On November 14, citizens worldwide who are concerned about our changing climate tuned in to a unique, global event involving hundreds of experts. 24 Hours of Reality: The Dirty Weather Report is a live, online broadcast led by former Vice President and Nobel Laureate Al Gore. (Mr. Gore is also a WRI board member.)
Photo credit: Flickr/ Pam_Andrade
The event featured news and discussion on climate change from all 24 time zones. I joined a panel discussion on the U.S. response to climate change, as well as how business is responding to our changing planet. (Check out the panel on the Climate Reality Project website).
As climate change impacts are becoming more apparent, this is a critical moment for people around the world to engage in this issue.
Climate Change Action Is Urgent and Overdue
Climate change is already here. We are seeing more extreme weather events -- many with links to climate change -- around the world. Wildfires in Russia and droughts in the Horn of Africa and across the western United States; floods in Bangkok and record storm surges in New Jersey and New York -- these are just a harbinger of what is to come in our warming world.
The economic costs of extreme weather events are rising steeply. A recent Munich Re report found that over the past 30 years, weather-related catastrophes cost more than $1 trillion in North America alone, an average of more than $34 billion per year. Moreover, the toll on people's lives is incalculable.
With political leadership lagging, it's time to re-engage in a serious global dialogue around these issues. Events like the Climate Reality Project's global broadcast can send a clear message that people want action. They empower citizens with information and create networks to press for change.
A Window of Opportunity
The global economic crisis and lack of a major breakthrough in international climate negotiations has slowed concerted action to combat climate change in recent years. But a new window of opportunity is opening:
- China and the United States, the two countries that emit the most greenhouse gases, each have major political shifts this year that would seem favorable to increased action on climate. We need these leaders to engage in greater collaboration on the global issue. As President Obama said earlier this week, climate change is real, and "we've got an obligation to future generations to do something about it."
- Many leading businesses are also increasingly recognizing the risks associated with climate change, and some are taking a more proactive approach to addressing these challenges.
- The next round of UN climate talks in Doha, Qatar, is another important moment where international actors can come together around global solutions to climate change. We need world leaders to take concrete steps toward a strong and ambitious climate agreement by 2015.
The public increasingly recognizes that climate change is here - and that the world is on a dangerous track. A new poll this week found that 68 percent of Americans view climate as a serious threat -- notably this is up by 22 points from 2009.
24 Hours of Reality: The Dirty Weather Report ran from November 14-15, 2012.
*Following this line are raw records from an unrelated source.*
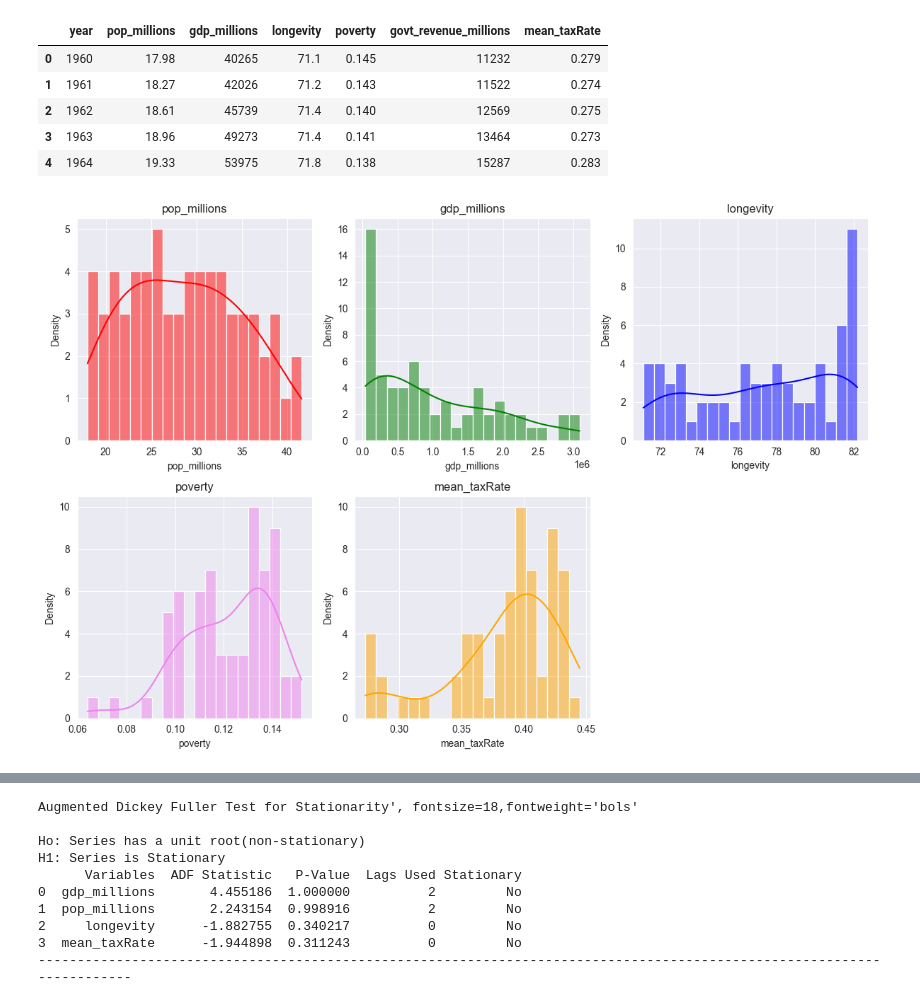
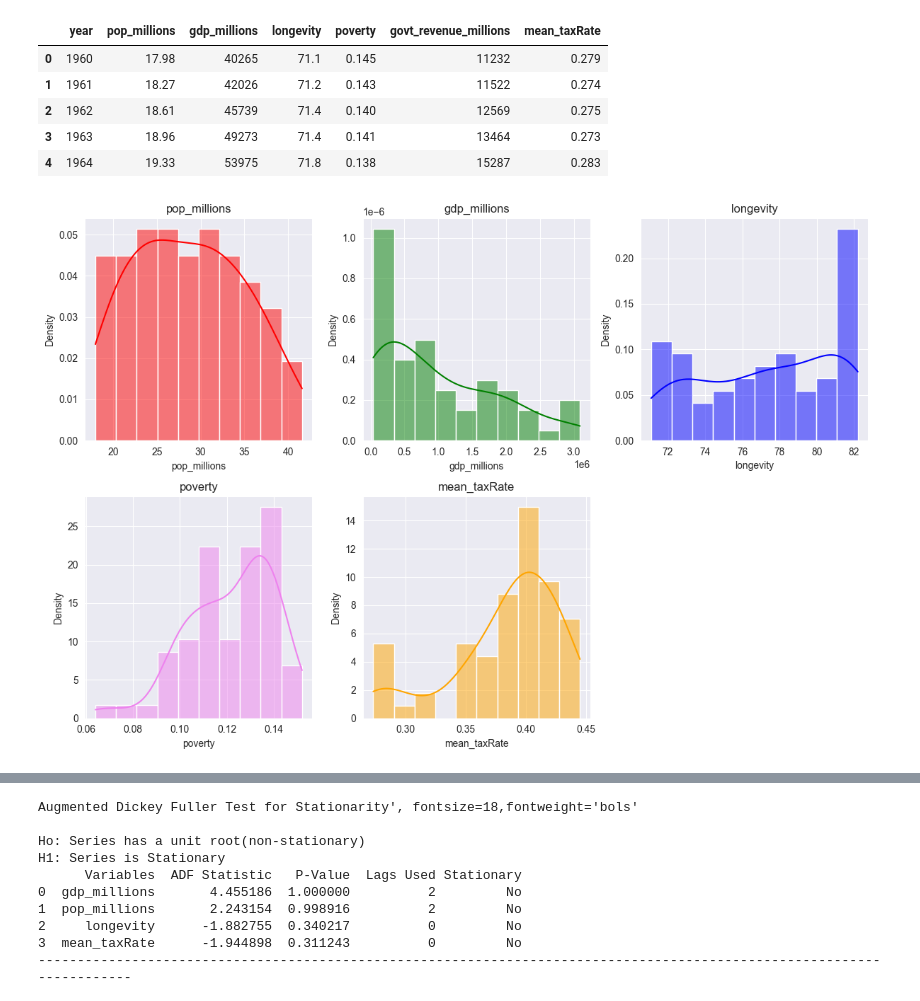
Before and after one commit to webdev408/-Augmented-Dickey-Fuller-stationarity-test-for-Canadian-Macro-data., a Jupyter notebook: action.ipynb, the cells around one changed output, grey strips where cells are left out. Saved outputs shown, nothing was run; the diff lists cells and outputs as text; code cells hidden in the pictures.

Commit message:
histogram with seaborn

```diff
--- a/action.ipynb
+++ b/action.ipynb
@@ -28,19 +28,20 @@ reindexed_df.head()
 # %%
 numeric_cols = reindexed_df[['pop_millions','gdp_millions','longevity','poverty','mean_taxRate']]
 colors = ['red','green','blue','violet','orange']
 fig, axes = plt.subplots(nrows=2,ncols=3,figsize=(12,8), sharex=False)
 axes = axes.flatten()
 for i, col in enumerate(numeric_cols.columns):
     if i < len(numeric_cols.columns):
-        sns.histplot(data=numeric_cols, x=col,kde=True,bins=20,ax=axes[i],color=colors[i%len(colors)])
+        sns.histplot(data=numeric_cols, x=col,kde=True,stat='density',bins=10,ax=axes[i],
+                    color=colors[i%len(colors)])
         axes[i].set_title(col)
         axes[i].set_ylabel('Density')
 for j in range(len(numeric_cols.columns), len(axes)):
     fig.delaxes(axes[j])
 plt.tight_layout()
 plt.show()
 # %% [output]
-[figure, old version]
+[figure, new version]
 # %%
 import statsmodels.formula.api as smf
 formula = 'gdp_millions~pop_millions+longevity+mean_taxRate'
```
Also changed, not shown: parts of 2 cells of this notebook.
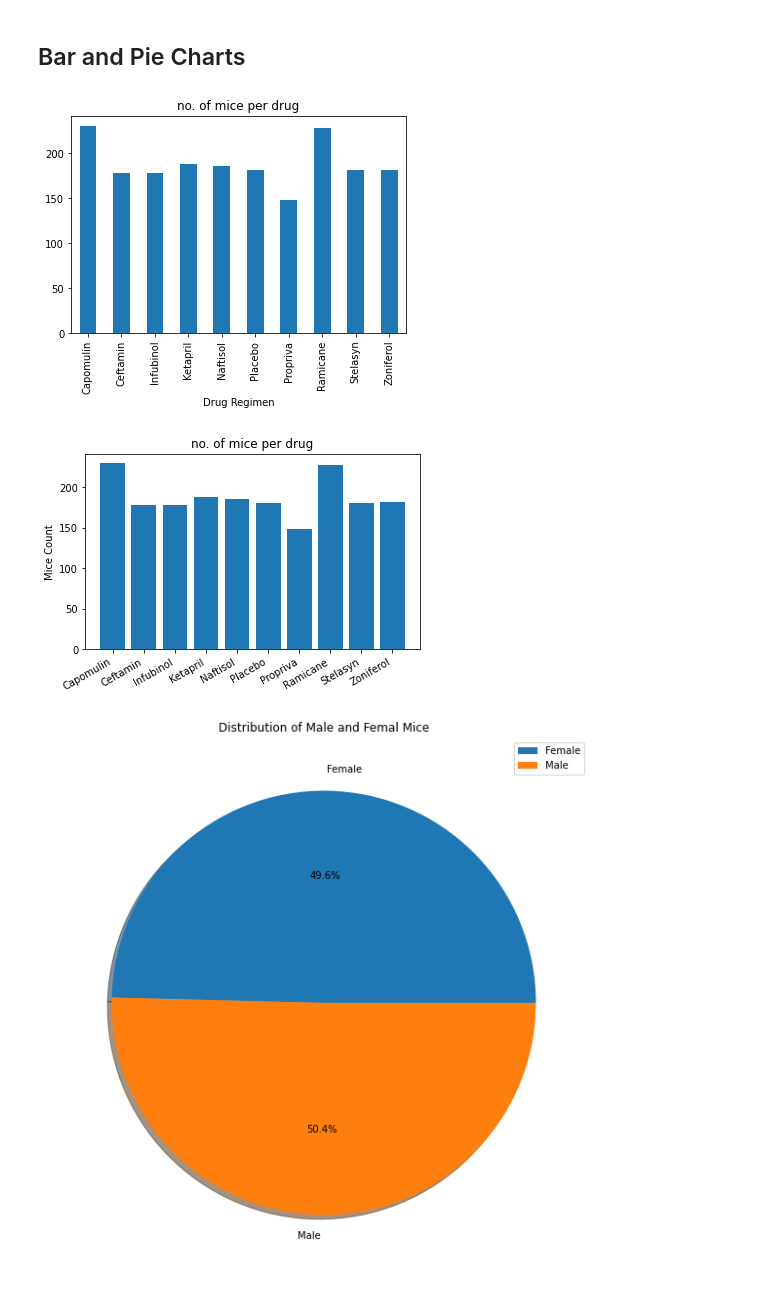
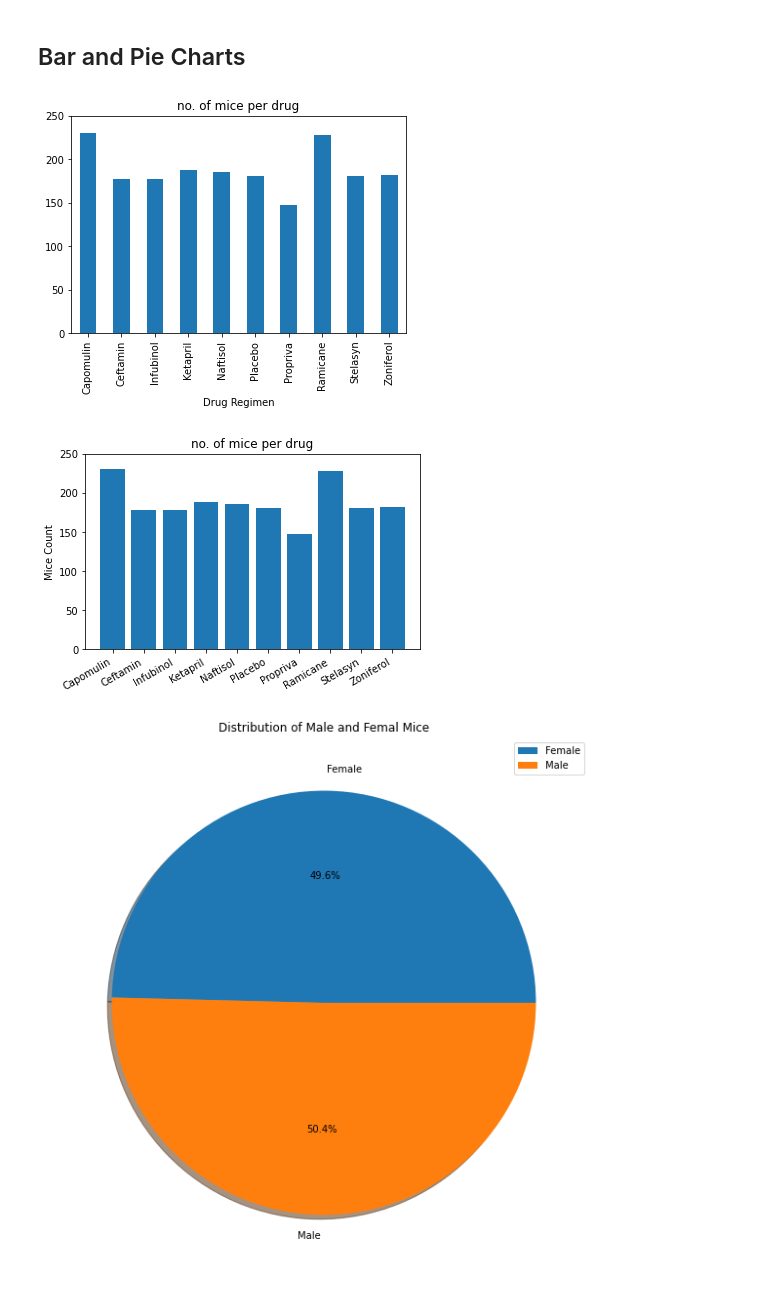
Before and after one commit to skumble27/matplotlib-challenge, a Jupyter notebook: Pymaceuticals/Pymaceuticals_data_analytics.ipynb, the cells around one changed output. Cells and saved outputs as stored; diff of their text form; code cells hidden in the pictures.

```diff
--- a/Pymaceuticals/Pymaceuticals_data_analytics.ipynb
+++ b/Pymaceuticals/Pymaceuticals_data_analytics.ipynb
@@ -192,25 +192,26 @@ mice_per_drug = mice_per_drug.reset_index()
 mice_per_drug = mice_per_drug.rename(columns={'Mouse ID':'Mice Count'})
 
 ## Plotting AND saving the bar graph as an image using the Pandas Module
-mice_per_drug.plot.bar(x='Drug Regimen',y='Mice Count',title='no. of mice per drug',legend=None).get_figure().savefig('Images/2bar_chart_pandas.png')
+mice_per_drug.plot.bar(x='Drug Regimen',y='Mice Count',title='no. of mice per drug',legend=None, ylim = (0,250)).get_figure().savefig('Images/2bar_chart_pandas.png')
 # %% [output]
-[figure, old version]
+[figure, new version]
 # %%
 # Generate a bar plot showing the total number of mice for each treatment throughout the course of the study using pyplot.
 
 # Setting up the x-axis and y-axis in whic to plot the data
 x_label = mice_per_drug['Drug Regimen']
 y_label = mice_per_drug['Mice Count']
 
 # Plotting the graph using the Matplotlib Pyplot Module
 fig, ax1 = plt.subplots()
 ax1.bar(x_label,y_label)
 plt.ylabel('Mice Count')
+plt.ylim(0,250)
 plt.title('no. of mice per drug')
 fig.autofmt_xdate()
 plt.savefig('Images/3Bar_chart_pyplot.png')
 # %% [output]
-[figure, old version]
+[figure, new version]
 # %%
 # Generate a pie plot showing the distribution of female versus male mice using pandas
 
```
Also changed, not shown: parts of 2 cells of this notebook, 5 other files.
At 10 p.m. EST on Wednesday, Manish Bapna took part in a panel discussion on the U.S. response to climate change, focused mainly on clean energy development and private sector climate risks.
At 7 a.m. EST on Thursday, Ailun Yang, a senior associate with WRI's climate and energy program, joined a discussion on climate change in China and Asia.